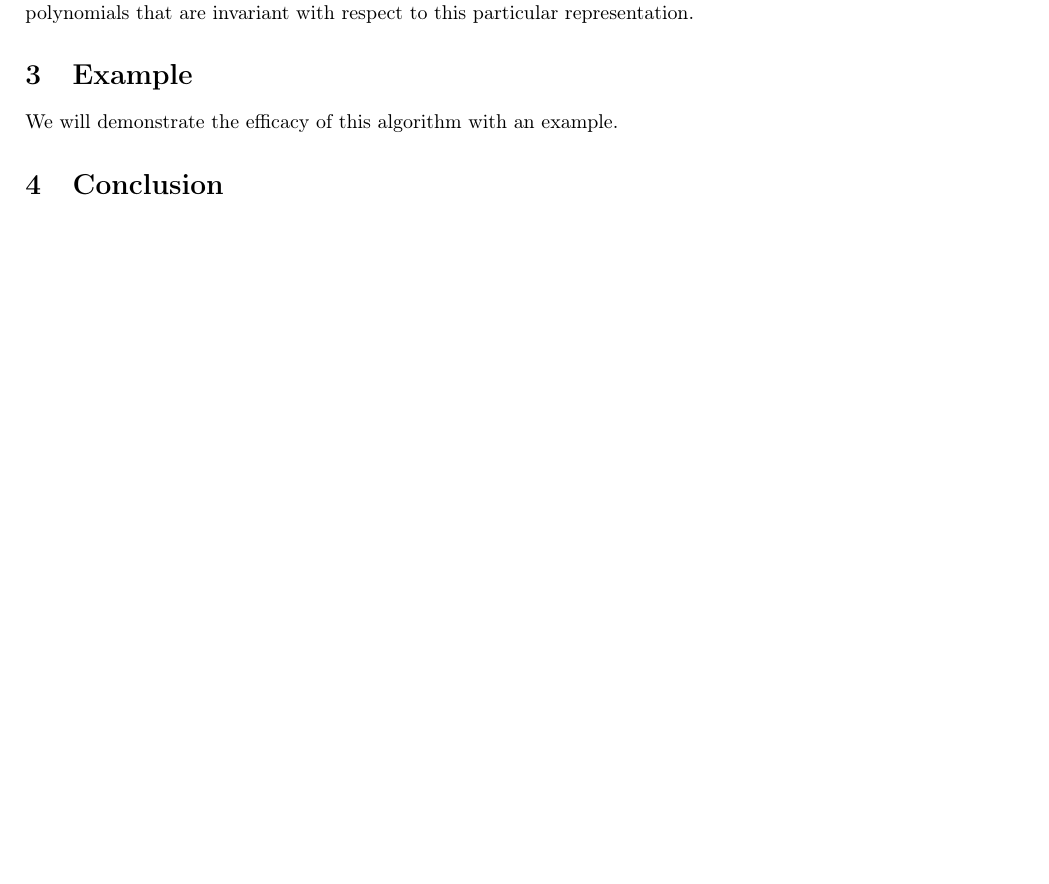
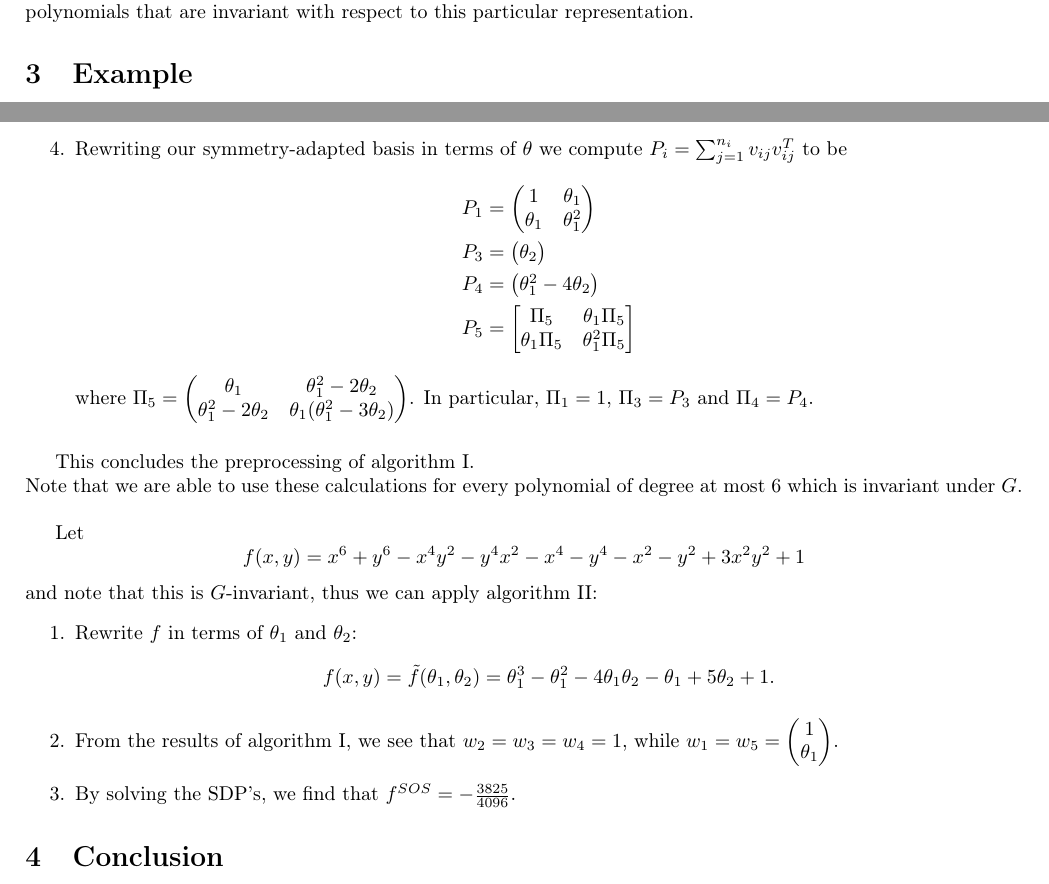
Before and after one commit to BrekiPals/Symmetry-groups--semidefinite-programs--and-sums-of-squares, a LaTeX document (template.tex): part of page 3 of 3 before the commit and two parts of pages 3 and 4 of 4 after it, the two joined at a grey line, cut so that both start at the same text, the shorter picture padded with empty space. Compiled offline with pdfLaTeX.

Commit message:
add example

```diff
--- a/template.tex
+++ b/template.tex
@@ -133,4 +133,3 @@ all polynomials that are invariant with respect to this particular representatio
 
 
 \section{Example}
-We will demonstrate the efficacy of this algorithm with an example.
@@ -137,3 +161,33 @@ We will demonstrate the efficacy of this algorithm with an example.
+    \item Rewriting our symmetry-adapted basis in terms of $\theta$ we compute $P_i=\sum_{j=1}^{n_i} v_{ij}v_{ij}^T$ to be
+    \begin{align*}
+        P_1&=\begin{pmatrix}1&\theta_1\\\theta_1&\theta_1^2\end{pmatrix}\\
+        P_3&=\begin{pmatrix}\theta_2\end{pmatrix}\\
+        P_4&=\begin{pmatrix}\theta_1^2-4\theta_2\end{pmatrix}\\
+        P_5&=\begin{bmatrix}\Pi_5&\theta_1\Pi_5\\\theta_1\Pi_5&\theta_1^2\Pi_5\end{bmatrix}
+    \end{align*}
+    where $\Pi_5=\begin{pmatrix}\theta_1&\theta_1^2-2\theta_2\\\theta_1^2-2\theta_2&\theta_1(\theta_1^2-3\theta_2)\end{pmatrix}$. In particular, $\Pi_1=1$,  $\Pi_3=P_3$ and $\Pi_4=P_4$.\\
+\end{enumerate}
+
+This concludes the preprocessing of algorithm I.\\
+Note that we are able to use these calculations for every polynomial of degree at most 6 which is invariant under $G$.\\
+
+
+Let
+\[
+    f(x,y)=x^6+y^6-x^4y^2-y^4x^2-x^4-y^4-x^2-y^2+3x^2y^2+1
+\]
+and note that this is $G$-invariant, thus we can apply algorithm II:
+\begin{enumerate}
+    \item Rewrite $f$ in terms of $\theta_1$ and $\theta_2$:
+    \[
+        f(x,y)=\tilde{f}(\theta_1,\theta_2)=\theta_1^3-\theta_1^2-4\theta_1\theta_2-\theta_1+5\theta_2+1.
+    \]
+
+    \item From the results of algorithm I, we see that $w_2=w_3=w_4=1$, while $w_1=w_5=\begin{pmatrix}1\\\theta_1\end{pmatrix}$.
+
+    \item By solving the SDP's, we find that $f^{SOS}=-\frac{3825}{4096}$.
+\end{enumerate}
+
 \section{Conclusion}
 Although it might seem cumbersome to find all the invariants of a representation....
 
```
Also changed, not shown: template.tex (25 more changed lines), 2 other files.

What is expected: Set down every entry exactly; omit the pictures.

Your solution:
Before and after one commit to BrekiPals/Symmetry-groups--semidefinite-programs--and-sums-of-squares, a LaTeX document (template.tex): part of page 3 of 3 before the commit and two parts of pages 3 and 4 of 4 after it, the two joined at a grey line, cut so that both start at the same text, the shorter picture padded with empty space. Compiled offline with pdfLaTeX.

Commit message:
add example

```diff
--- a/template.tex
+++ b/template.tex
@@ -133,4 +133,3 @@ all polynomials that are invariant with respect to this particular representatio
 
 
 \section{Example}
-We will demonstrate the efficacy of this algorithm with an example.
@@ -137,3 +161,33 @@ We will demonstrate the efficacy of this algorithm with an example.
+    \item Rewriting our symmetry-adapted basis in terms of $\theta$ we compute $P_i=\sum_{j=1}^{n_i} v_{ij}v_{ij}^T$ to be
+    \begin{align*}
+        P_1&=\begin{pmatrix}1&\theta_1\\\theta_1&\theta_1^2\end{pmatrix}\\
+        P_3&=\begin{pmatrix}\theta_2\end{pmatrix}\\
+        P_4&=\begin{pmatrix}\theta_1^2-4\theta_2\end{pmatrix}\\
+        P_5&=\begin{bmatrix}\Pi_5&\theta_1\Pi_5\\\theta_1\Pi_5&\theta_1^2\Pi_5\end{bmatrix}
+    \end{align*}
+    where $\Pi_5=\begin{pmatrix}\theta_1&\theta_1^2-2\theta_2\\\theta_1^2-2\theta_2&\theta_1(\theta_1^2-3\theta_2)\end{pmatrix}$. In particular, $\Pi_1=1$,  $\Pi_3=P_3$ and $\Pi_4=P_4$.\\
+\end{enumerate}
+
+This concludes the preprocessing of algorithm I.\\
+Note that we are able to use these calculations for every polynomial of degree at most 6 which is invariant under $G$.\\
+
+
+Let
+\[
+    f(x,y)=x^6+y^6-x^4y^2-y^4x^2-x^4-y^4-x^2-y^2+3x^2y^2+1
+\]
+and note that this is $G$-invariant, thus we can apply algorithm II:
+\begin{enumerate}
+    \item Rewrite $f$ in terms of $\theta_1$ and $\theta_2$:
+    \[
+        f(x,y)=\tilde{f}(\theta_1,\theta_2)=\theta_1^3-\theta_1^2-4\theta_1\theta_2-\theta_1+5\theta_2+1.
+    \]
+
+    \item From the results of algorithm I, we see that $w_2=w_3=w_4=1$, while $w_1=w_5=\begin{pmatrix}1\\\theta_1\end{pmatrix}$.
+
+    \item By solving the SDP's, we find that $f^{SOS}=-\frac{3825}{4096}$.
+\end{enumerate}
+
 \section{Conclusion}
 Although it might seem cumbersome to find all the invariants of a representation....
 
```
Also changed, not shown: template.tex (25 more changed lines), 2 other files.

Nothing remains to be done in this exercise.